A number of developments are making model quality control increasingly crucial.
- Models are generally playing a wider role in policy debates. Efforts like the Climate CoLab are making models accessible to wide audiences for interactive use.
- The use of automated stochastic optimization and exploratory modeling and analysis (EMA) is likely to take models into parts of their parameter spaces that the modeler herself has not explored.
- Standards like SMILE/XMILE will make models and model components more reusable and shareable.
I think this could all come to a bad end, in which priesthoods are paid to develop competing models that are incomprehensible to the general public, thus reducing modeling to a sophisticated form of propaganda.
Fortunately, some elements of an antidote to this dystopia are at hand, including documentation standards and tools and languages for expressing Reality Checks on model behavior. But I think we need a lot more. For example,

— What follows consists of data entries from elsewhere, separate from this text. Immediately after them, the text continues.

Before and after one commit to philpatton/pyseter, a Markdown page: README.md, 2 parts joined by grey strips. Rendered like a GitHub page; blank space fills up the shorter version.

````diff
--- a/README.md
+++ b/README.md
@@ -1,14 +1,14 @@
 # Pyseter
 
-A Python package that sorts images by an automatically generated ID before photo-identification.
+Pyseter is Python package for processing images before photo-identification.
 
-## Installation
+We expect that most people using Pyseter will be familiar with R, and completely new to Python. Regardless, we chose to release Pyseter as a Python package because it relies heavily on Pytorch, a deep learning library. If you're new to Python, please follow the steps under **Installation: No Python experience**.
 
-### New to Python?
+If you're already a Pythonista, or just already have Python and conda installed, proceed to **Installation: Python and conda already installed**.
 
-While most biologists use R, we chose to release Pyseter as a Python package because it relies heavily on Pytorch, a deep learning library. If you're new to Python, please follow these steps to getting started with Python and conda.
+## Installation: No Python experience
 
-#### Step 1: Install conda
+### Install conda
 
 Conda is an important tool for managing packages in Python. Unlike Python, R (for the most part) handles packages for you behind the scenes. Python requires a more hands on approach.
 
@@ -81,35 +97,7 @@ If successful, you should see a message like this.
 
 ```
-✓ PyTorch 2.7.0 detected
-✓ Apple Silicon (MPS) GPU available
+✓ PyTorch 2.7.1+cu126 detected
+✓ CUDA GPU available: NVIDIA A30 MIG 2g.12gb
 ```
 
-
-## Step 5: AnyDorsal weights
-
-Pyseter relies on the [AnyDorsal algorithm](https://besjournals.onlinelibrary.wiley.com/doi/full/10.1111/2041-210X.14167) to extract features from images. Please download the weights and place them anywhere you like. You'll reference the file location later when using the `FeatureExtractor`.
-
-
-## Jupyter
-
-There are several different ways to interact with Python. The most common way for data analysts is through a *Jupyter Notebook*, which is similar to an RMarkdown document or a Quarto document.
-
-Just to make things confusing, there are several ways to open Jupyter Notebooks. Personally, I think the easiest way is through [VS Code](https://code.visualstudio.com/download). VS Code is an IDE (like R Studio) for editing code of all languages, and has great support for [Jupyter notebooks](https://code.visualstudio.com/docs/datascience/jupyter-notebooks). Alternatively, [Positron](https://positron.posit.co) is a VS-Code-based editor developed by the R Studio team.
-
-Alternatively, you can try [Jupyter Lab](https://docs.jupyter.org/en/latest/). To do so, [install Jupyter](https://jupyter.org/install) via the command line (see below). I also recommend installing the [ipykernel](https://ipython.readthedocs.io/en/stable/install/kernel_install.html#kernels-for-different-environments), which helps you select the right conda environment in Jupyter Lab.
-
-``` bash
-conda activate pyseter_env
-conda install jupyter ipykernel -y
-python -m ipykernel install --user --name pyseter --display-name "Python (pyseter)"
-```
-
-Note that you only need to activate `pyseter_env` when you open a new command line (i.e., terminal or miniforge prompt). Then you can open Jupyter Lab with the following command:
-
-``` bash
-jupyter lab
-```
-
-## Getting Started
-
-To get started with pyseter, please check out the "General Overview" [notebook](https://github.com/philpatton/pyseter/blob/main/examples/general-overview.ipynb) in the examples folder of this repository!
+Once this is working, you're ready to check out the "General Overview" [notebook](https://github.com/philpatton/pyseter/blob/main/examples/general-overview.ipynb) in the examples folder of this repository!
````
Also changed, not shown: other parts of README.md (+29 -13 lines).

- Standards could include metadata standards, so that model components are self-documenting in ways that make it possible for users to easily discover their limitations.
- EMA tools could be directed towards discovery of model problems before policy analysis commences.
- Tools that present models online could expose their innards as well as results.
- Languages are needed for meta-reality checks, that describe and test higher level assumptions like perfect foresight (or lack thereof).
Perhaps most importantly, model quality needs to become a pervasive part of the culture of model building and consumption in all disciplines.